## Your instructions
Report every line in the listing below where the string "html" shows up.

## Source material

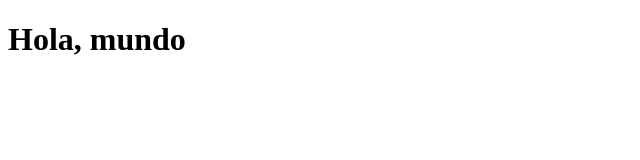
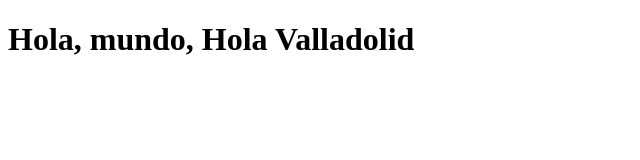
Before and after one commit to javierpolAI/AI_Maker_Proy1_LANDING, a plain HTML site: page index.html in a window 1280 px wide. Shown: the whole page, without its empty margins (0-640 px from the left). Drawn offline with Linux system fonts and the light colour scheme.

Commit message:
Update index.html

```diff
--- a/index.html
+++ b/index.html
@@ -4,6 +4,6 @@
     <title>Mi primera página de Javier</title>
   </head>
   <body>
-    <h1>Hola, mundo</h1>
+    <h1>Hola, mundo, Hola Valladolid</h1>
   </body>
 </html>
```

* * *

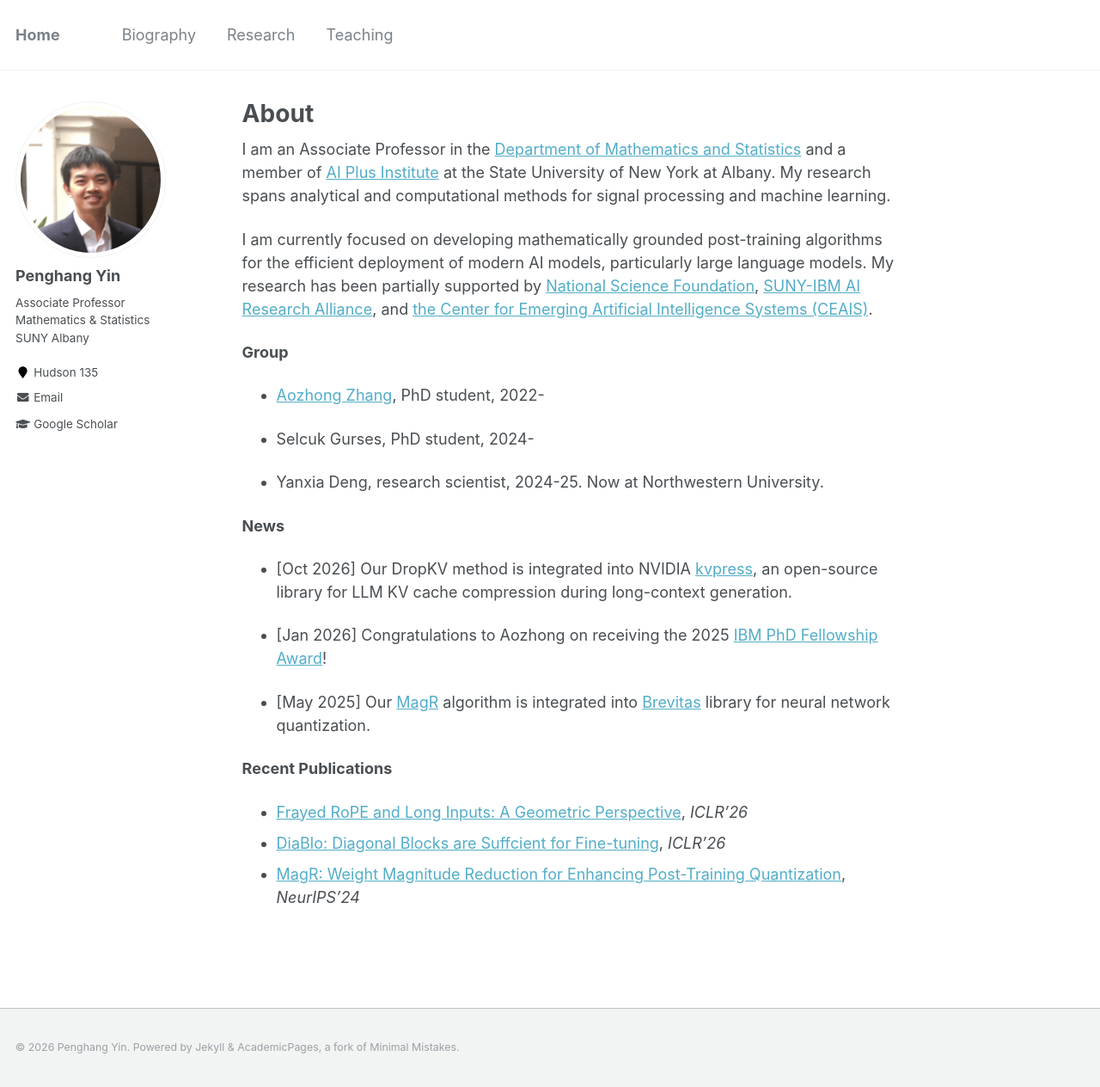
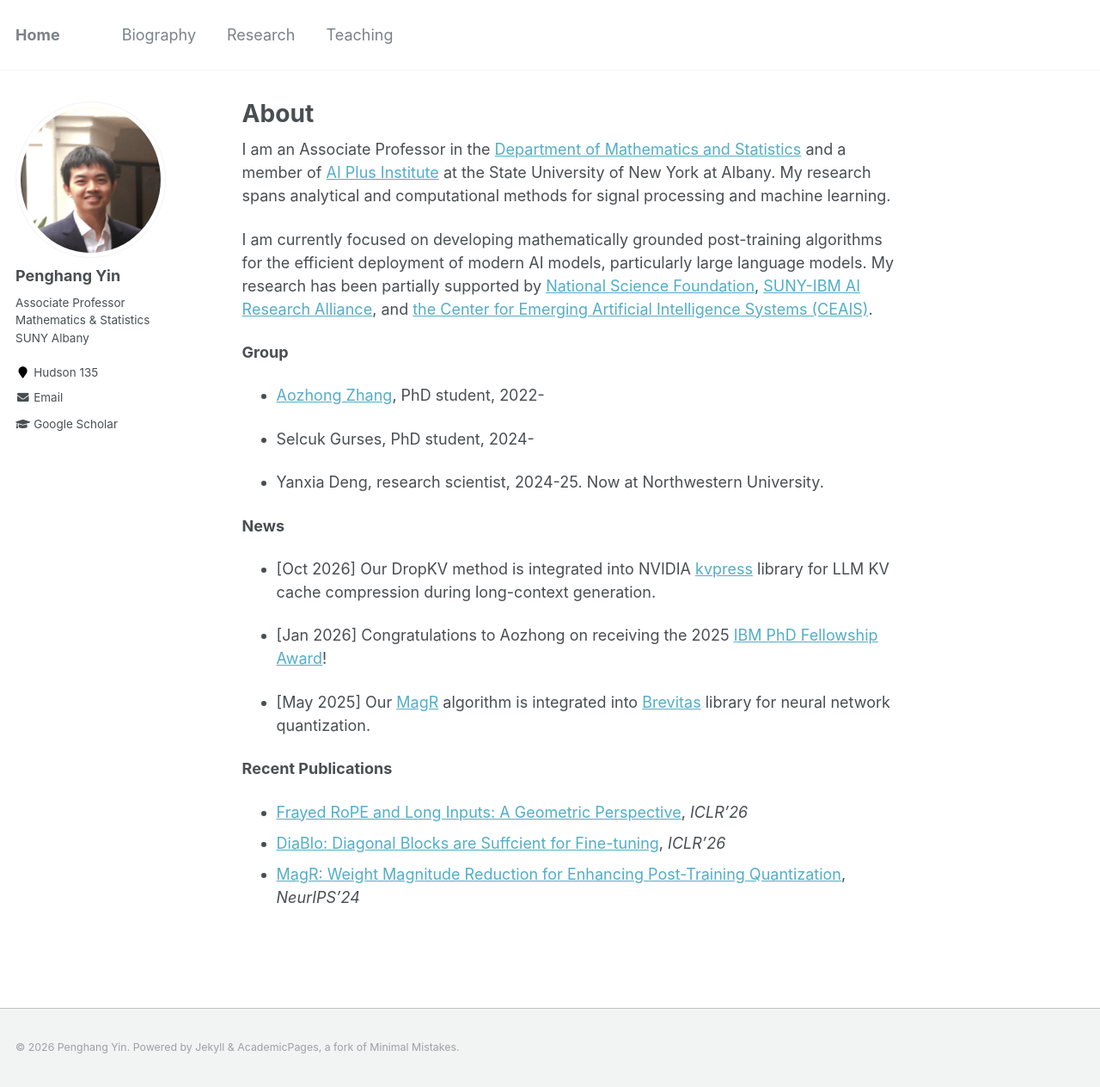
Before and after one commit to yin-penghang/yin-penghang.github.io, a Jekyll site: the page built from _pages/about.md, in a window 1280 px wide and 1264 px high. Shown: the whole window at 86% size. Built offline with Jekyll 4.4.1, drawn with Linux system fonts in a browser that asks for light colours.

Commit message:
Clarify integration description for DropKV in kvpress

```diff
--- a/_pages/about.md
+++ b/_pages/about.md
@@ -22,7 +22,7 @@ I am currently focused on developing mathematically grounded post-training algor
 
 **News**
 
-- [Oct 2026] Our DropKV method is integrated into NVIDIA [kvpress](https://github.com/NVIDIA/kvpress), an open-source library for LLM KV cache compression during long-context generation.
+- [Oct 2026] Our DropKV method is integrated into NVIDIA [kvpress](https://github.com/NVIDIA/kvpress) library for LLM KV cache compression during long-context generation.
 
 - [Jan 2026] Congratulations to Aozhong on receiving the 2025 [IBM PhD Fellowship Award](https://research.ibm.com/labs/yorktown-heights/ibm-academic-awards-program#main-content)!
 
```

## Response box
Before and after one commit to javierpolAI/AI_Maker_Proy1_LANDING, a plain HTML site: page index.html in a window 1280 px wide. Shown: the whole page, without its empty margins (0-640 px from the left). Drawn offline with Linux system fonts and the light colour scheme.
Update index.html
--- a/index.html
+++ b/index.html
 </html>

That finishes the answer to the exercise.